Let’s just hope this 2nd half is as good as the first. Go Cubs!
It’s hard to not talk about Josh Hamilton after last night. I know that everyone’s going to be jumping on his bandwagon now, but for once I think thats a good thing. I always kind of like when ballplayers say they don’t play the game to be all-stars or anything like that, but in Hamilton’s case, I think he earned his much deserved validation. I mean, I can barely get myself to work in the morning and this guy is overcoming drug addiction and trying to hit balls out of Yankee Stadium. It’s hard not to like him… especially after seeing him interact with his teammates and the kids at the Derby. The Home Run Derby is one of those rare instances where you get to see some of your favorite players act like kids. It’s pretty much my favorite part of the the whole all-star break. Just seeing Hamilton fist-bump a little 8 year old and talk to him for a bit after he gave him a gatorade impresses me. Players get really caught up in their profession and image now a days (and not that I blame them, its probably hard not to), but it’s really great to see a guy like Hamilton who is just a big, strong, ballplayer who actually has fun.
During the ESPN coverage (both with Morgan and Berman, as well as with the Baseball Tonight crew) you heard alot about the “New Era” as Gammons titled it. These guys like Uggla, Morneau, Hamilton, Utley and Longoria are the faces of it. These are approachable, solid, no flash kind of ballplayers. Maybe it’s because I came into my own as a baseball fan during the Arms Races between McGwire and Sosa, and reluctantly watched as Bonds took the record, but I can really see the contrast. Sluggers today look like guys that are just in shape because they play baseball. Their legs are proportional to their arms and they all seem to sport quick, level swings with a snap to them (like Utley and Sizemore). I hate to sound corny and I hate to just jump on the wagon with Gammons, but I really think last night ushered in a new era of player.
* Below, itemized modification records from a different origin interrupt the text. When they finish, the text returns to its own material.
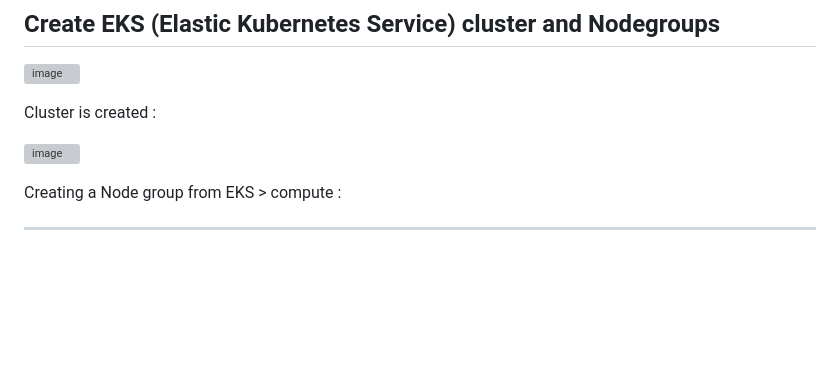
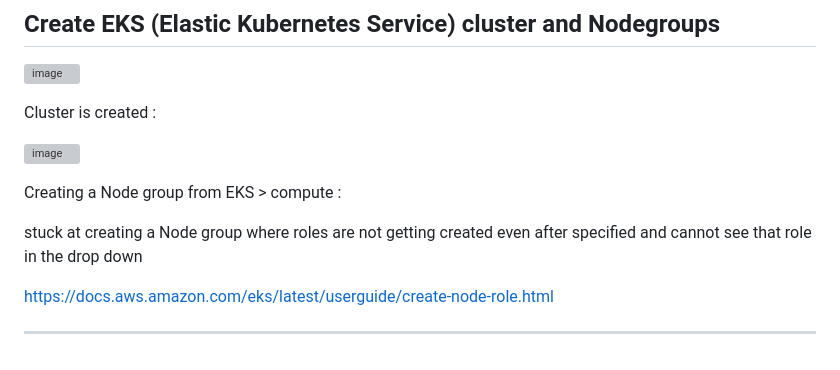
Before and after one commit to balajisomasale/Deploy-Cloud-Native-Monitoring-Application-on-Kubernetes, a Markdown page: README.md, the part around the change. Rendered like a GitHub page; blank space fills up the shorter version; grey boxes are pictures that could not be loaded.

```diff
--- a/README.md
+++ b/README.md
@@ -116,5 +116,10 @@ Cluster is created :
 
 Creating a Node group from EKS > compute :
 
+stuck at creating a Node group where roles are not getting created even after specified and cannot see that role in the drop down
+
+https://docs.aws.amazon.com/eks/latest/userguide/create-node-role.html
+
+
 
 -----------------------------------------------------------------
```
Flashy, jewlery wearing, sterioid using, agent reliant ballplayers are fading. In comes the guys who still play like their in college or the minors…they play small ball but can rip with the best of them, they make the plays they’re supposed to but also throw in a few gems every now and then, and most importantly they seemingly play team baseball. They laugh and joke with teammates, they have handshakes and pre-game rituals.
Now I know this all may sound really upbeat and overly-hopeful, and I do accept the reality that these guys may all turn into Barry Bonds type players, but for now, it’s a good time to be a baseball fan.